Later this year, Alphabet's (GOOGL -1.05%) (GOOG -1.00%) self-driving car company, Waymo, expects to launch a public robotaxi service in several cities that will allow people to hail self-driving cars. Meanwhile, electric automaker Tesla has said that one of its vehicles will drive itself across the country within the next six months. And chipmaker NVIDIA (NASDAQ: NVDA) says 25 automakers are using latest version of its autonomous driving supercomputer to create fully autonomous vehicles, some of which will be available by 2021.

These announcements show just how quickly driverless car technologies are advancing. But there's also evidence that a large portion of the general public isn't quite ready to embrace autonomous vehicles.

According to a new J.D. Power/Miller Canfield report, 29% of respondents said they "probably would not" ride in a fully autonomous vehicle, and 17% said they "definitely would not." Even when those skeptical 46% of respondents were specifically asked how they'd feel about using an autonomous vehicle if it met all government safety standards, 78% said they'd still be reluctant to set foot in one.

It's worth noting that the survey was conducted before the March accident in which a self-driving vehicle owned by Uber hit and killed a pedestrian in Arizona. As driverless cars become more common, it's inevitable that they will be involved in more accidents -- regardless of the how good the technology is. And when those incidents are publicized, people could become even more wary of such vehicles.

Graphic of cars on a road with signals coming out of the front of the vehicle.

Image source: Getty Images.

Technology is advancing quickly, but the rollout will likely be slow

To understand just how rapidly some driverless car companies are pushing toward commercially viable systems, we need only to look to Waymo. It's one of the most advanced in the space, with more than 5 million miles of autonomous driving under its belt, and 2.7 billion virtual miles logged through simulations.

Waymo is already testing its ride-hailing service in Phoenix and says it plans to add 20,000 Jaguar sedans to its fleet and expand to new cities over the next two years.

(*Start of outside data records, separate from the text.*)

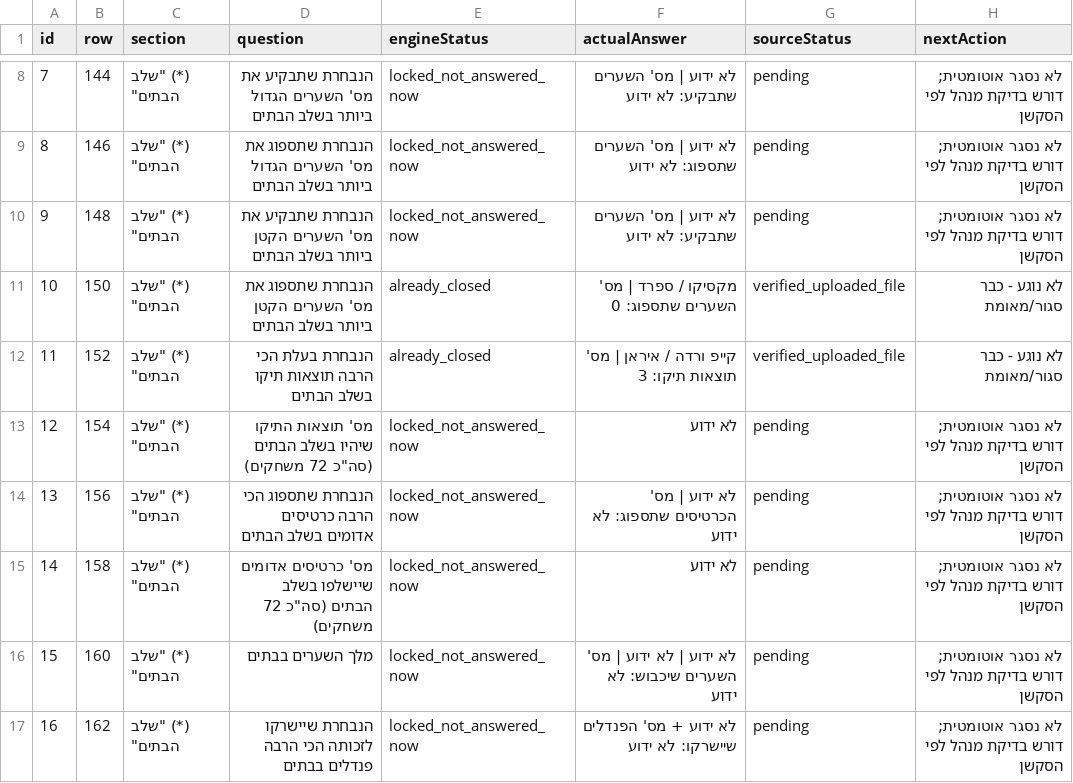
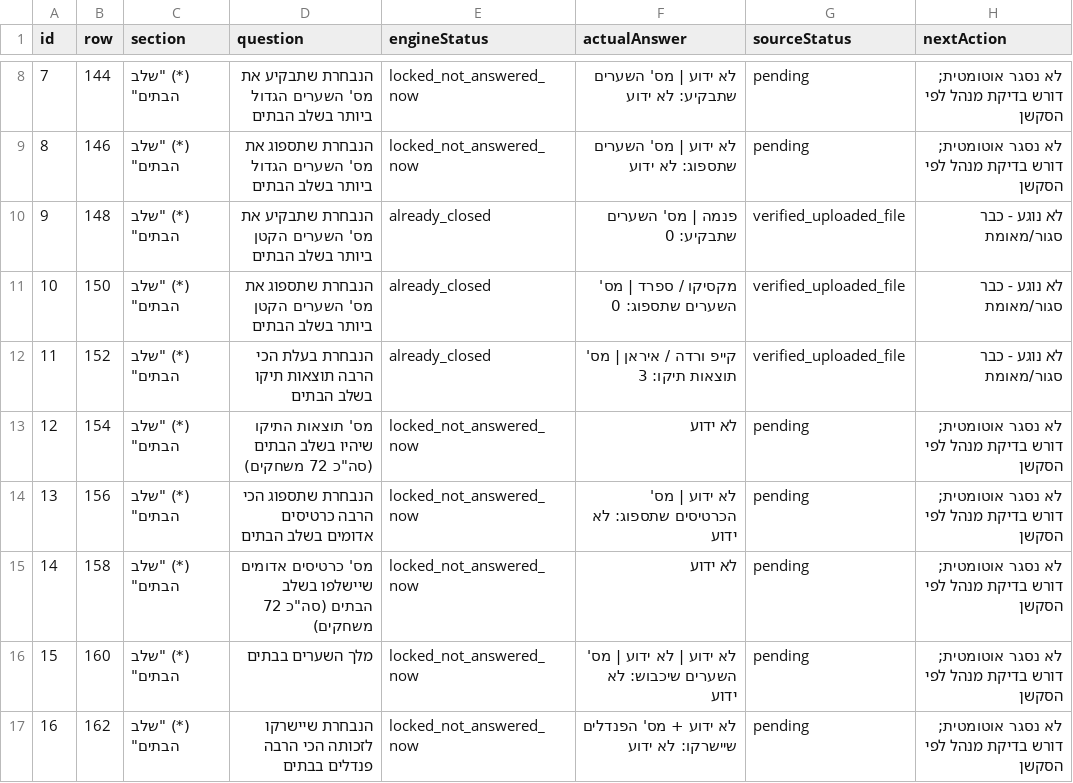
Before and after one commit to efikatash/worldcup-dashboard-2026, a CSV file: open_question_review.csv, drawn as a sheet; only a part is shown, gaps mark what is left out.

```diff
--- a/open_question_review.csv
+++ b/open_question_review.csv
@@ -9,3 +9,3 @@
 8,146,"(*) ""שלב הבתים""",הנבחרת שתספוג את מס' השערים הגדול ביותר בשלב הבתים,locked_not_answered_now,לא ידוע | מס' השערים שתספוג: לא ידוע,pending,לא נסגר אוטומטית; דורש בדיקת מנהל לפי הסקשן
-9,148,"(*) ""שלב הבתים""",הנבחרת שתבקיע את מס' השערים הקטן ביותר בשלב הבתים,locked_not_answered_now,לא ידוע | מס' השערים שתבקיע: לא ידוע,pending,לא נסגר אוטומטית; דורש בדיקת מנהל לפי הסקשן
+9,148,"(*) ""שלב הבתים""",הנבחרת שתבקיע את מס' השערים הקטן ביותר בשלב הבתים,already_closed,פנמה | מס' השערים שתבקיע: 0,verified_uploaded_file,לא נוגע - כבר סגור/מאומת
 10,150,"(*) ""שלב הבתים""",הנבחרת שתספוג את מס' השערים הקטן ביותר בשלב הבתים,already_closed,מקסיקו / ספרד | מס' השערים שתספוג: 0,verified_uploaded_file,לא נוגע - כבר סגור/מאומת
```
Also changed, not shown: efi_katash_audit.csv, espn_live_debug.csv, 6 other files.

The Alphabet subsidiary's leaders believe, like many others, that driverless vehicles will make our roads safer. "At Waymo, we've been building the world's most experienced driver: a safe, skillful and savvy chauffeur that can take people and things from A to B at the push of a button," reads a blog post from the Waymo team.

Getting autonomous vehicles to the point where they're 100% reliable is clearly a major task, but changing the opinion of the many people who don't trust that the goal is achievable could be an equally daunting challenge. One thing that could encourage greater trust of the vehicles, as noted by the J.D. Power report, is simply giving people the chance to see the technology in the real world -- something that's already beginning to happen as more folks buy new cars equipped with semi-autonomous driving features.

Only a small fraction of American drivers have been behind the wheel of a vehicle with semi-autonomous features, and it will be years before a majority has tried one. Lacking that firsthand experience, it's safe to expect some people will remain reluctant to trust the technology.

What this means for investors

First, it's important to recognize that hardly any automakers or technology companies are seeing huge gains on their top or bottom lines from driverless car technologies right now.

Waymo's driverless ride-hailing service may soon become a viable business, but it isn't even a blip on Alphabet's top line yet. As promising as the idea is, investors shouldn't forget that 98% of Alphabet's revenue comes from Google's sales -- and the large majority of that comes from advertising. Similarly, NVIDIA talks a lot about its Drive PX Pegasus computer for driverless cars, and estimates its autonomous vehicle total addressable market at $8 billion by 2025. In the company's latest quarter, less than 5% of sales came from its automotive division.

Driverless car technology is advancing quickly, and neither the Uber crash nor public skepticism are going to stop it -- automakers and tech companies are both out in front of where public sentiment is right now. That's another reason for investors who are excited about driverless car stocks to remember that we are still years away from seeing the true impact of these technologies on businesses' bottom lines.